Hennepin County Commissioners are scheduled to vote Tuesday on a proposal that would weaken the county's smoking ban ordinance. If the proposal is approved about 274 establishments that serve food and liquor could be eligible for smoke ban exemptions. However county officials don't know how many of those will meet exemption criteria. Private clubs, like VFW and American Legion posts would also be able to allow their members and guests to light up. Members and staff of many of these clubs say the ban has been bad for business.

Minneapolis, Minn. — The dining room in American Legion Post 600 in Champlin is large enough to fit more than 200 people. It features a small stage in the corner for live music, a couple large screen televisions and arcade-style video games. But during lunchtime on a recent weekday, only four customers are present.

Legion managers say business is down 25 percent since the smoke ban took effect in Hennepin County. As a result, they've had to layoff one of their 30 employees. Bartender Mary Voss says in her 34 years at this this Post, she's never seen business so bad.

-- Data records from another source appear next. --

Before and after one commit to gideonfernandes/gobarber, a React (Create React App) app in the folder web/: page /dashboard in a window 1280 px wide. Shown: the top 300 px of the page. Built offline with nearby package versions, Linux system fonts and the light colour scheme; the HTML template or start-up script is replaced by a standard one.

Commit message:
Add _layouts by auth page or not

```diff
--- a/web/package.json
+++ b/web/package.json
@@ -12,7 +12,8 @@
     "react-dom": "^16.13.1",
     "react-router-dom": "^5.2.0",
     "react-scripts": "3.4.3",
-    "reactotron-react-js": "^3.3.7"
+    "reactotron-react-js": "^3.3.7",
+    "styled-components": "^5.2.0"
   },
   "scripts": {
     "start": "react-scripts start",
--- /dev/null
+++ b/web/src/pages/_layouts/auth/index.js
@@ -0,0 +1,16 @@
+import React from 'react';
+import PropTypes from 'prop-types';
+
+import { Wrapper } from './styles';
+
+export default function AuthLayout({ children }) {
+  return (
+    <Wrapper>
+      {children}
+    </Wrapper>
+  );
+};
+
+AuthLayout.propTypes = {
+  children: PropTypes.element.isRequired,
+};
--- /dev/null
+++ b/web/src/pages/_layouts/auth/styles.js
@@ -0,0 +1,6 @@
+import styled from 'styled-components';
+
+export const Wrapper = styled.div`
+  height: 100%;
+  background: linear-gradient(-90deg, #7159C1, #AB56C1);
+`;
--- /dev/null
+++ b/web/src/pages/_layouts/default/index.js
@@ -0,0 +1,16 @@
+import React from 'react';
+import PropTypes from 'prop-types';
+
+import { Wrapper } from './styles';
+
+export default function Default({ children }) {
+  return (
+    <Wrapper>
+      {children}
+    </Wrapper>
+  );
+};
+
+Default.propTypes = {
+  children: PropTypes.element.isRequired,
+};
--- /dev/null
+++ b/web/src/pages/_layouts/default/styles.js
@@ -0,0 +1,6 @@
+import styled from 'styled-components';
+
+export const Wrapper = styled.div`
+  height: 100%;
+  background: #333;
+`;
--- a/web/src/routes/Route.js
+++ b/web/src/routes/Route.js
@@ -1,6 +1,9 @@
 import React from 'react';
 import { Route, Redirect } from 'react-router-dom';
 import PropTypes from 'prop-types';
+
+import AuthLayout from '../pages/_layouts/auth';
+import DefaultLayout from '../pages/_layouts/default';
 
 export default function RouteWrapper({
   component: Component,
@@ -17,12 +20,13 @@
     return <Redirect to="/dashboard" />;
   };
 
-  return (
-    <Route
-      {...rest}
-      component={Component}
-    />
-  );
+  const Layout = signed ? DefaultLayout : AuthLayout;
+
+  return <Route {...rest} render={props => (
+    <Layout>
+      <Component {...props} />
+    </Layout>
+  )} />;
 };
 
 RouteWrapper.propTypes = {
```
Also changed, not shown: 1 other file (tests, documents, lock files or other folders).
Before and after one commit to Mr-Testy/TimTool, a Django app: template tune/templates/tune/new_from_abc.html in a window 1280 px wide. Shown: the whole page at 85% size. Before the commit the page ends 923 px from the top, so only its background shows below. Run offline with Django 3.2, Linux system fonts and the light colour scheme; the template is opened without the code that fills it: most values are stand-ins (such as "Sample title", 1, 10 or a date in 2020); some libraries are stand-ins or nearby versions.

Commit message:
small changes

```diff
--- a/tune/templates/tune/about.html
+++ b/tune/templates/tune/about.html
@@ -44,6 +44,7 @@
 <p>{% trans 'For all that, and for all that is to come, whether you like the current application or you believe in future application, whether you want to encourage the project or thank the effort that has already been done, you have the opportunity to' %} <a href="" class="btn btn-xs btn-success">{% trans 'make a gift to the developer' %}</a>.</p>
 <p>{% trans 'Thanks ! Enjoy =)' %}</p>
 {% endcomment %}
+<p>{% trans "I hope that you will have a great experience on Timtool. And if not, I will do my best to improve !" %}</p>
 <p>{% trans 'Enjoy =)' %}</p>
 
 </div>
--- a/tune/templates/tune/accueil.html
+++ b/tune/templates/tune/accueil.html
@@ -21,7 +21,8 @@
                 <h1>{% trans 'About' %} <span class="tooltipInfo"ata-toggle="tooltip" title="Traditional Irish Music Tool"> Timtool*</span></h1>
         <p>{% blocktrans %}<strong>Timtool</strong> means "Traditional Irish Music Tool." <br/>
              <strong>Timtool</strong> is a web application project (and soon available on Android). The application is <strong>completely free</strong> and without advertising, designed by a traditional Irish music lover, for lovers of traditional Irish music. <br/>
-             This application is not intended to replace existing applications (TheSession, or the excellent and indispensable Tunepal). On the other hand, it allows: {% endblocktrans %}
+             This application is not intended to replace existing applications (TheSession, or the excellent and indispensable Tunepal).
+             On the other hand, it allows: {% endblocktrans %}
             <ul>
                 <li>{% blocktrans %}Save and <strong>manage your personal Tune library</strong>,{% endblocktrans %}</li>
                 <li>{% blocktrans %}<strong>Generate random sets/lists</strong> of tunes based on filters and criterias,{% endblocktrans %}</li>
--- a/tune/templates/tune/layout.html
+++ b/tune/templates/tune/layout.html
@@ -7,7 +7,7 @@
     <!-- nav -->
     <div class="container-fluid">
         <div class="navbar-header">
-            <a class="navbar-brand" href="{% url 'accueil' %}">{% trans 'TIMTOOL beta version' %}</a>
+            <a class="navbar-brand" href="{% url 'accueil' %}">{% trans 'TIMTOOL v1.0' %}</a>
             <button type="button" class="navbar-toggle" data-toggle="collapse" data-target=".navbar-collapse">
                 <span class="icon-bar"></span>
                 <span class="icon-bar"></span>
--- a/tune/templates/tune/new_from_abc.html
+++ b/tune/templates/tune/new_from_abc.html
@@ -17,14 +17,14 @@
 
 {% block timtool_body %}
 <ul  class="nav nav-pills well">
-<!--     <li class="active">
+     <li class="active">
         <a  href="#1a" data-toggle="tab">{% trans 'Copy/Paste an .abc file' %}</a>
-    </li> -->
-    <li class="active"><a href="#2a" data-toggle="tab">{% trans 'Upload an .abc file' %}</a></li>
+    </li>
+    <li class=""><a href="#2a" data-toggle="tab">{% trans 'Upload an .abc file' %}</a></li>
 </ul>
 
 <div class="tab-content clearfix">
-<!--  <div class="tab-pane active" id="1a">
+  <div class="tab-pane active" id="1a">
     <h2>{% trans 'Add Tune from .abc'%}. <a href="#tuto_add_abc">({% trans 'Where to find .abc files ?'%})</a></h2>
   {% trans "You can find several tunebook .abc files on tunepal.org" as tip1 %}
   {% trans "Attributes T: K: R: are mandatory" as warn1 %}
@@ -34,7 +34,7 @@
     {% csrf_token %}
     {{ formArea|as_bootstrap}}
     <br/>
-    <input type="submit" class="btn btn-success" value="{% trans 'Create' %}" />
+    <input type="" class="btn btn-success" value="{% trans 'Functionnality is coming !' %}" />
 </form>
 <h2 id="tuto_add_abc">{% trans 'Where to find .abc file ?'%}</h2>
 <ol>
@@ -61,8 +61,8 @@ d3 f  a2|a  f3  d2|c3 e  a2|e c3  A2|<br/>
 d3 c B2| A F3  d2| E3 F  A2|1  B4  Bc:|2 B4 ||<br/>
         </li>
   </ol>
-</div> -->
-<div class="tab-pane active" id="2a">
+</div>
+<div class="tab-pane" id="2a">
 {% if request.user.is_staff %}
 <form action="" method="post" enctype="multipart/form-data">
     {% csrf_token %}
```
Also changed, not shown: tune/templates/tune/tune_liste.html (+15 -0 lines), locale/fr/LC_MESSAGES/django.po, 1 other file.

Does anybody know what it's like to have to tell someone who's fighting for us that they can't even smoke in their own club? That just made me sick.
- Mary Voss

"You can see the business has gone down a lot," says Voss. "It's tough."

Voss says business started dropping soon after commissioners enacted the ban in April. The post is located just across the border from Anoka County where there is no ban. Voss says that's where a lot of the smoking customers have gone.

"And they've taken all of our non-smoking customers with them," she says. "Because our smoking customers and the non-smoking customers are friends, they all hang out together. If they don't go across the river, they stay home."

Data from the Minnesota Department of Revenue shows a decrease in total taxable sales for establishments that sell liquor in Champlin over the past year. In 2004, for the months of April, May and June, Champlin establishments made $1.63 million in total taxable sales. In 2005, that number fell to $1.46 million.

Taxable sales have gone up for establishments in Coon Rapids, which is just across the border into Anoka county.

But there are some customers at the Legion who have chosen not to stay home or go across the river.

"To come in here and see three or four people having lunch is sad," says Cheryl Peterson. Peterson is a member of the Legion's Auxiliary and a regular lunchtime customer. Peterson is also a smoker. She doesn't like to go outside in the cold to have a cigarette. But she still comes to the club.

Her friend Brad Draisey is also a member. Draisey says he likes the fact that the Legion helps so many others.

"We put a lot of money into the community we help the police department," says Draisey. "We donated land over here for the veterans park. We do a lot of good things. The more money we make, the more money goes into the community."

Draisey and Peterson aren't blaming their losses on members who choose to take their money elsewhere. Instead, they say the problem is a law that oversteps its bounds.

Bartender Mary Voss who says she grew up in a military family, says the smoking ban is particularly offensive to veterans.

"Right after the smoking ban took effect, I had a young man come in in his cammies and his dad came in and they each ordered a beer," says Voss. "He went to light up a cigarette and I told him he couldn't smoke. Do you know that poor man just came in from Baghdad that day? Does anybody know what it's like to have to tell someone who's fighting for us that they can't even smoke in their own club? That just made me sick."

Voss says she hopes the county commissioners will change it's ordinance to allow smoking in private clubs like hers. She says they'll pursue an exemption. However Legions in Minneapolis, Bloomington and Golden Valley would still be smoke free because those cities have their own, stricter bans.

So far, it's been hard to judge how much of an impact the eight month old county smoking ban has had on bars and restaurants. Small bars are more likely than larger establishments to have seen decreased sales.

Some critics of the ban say thousands of jobs and millions of dollars have been lost. However, state economic and employment data don't support those claims.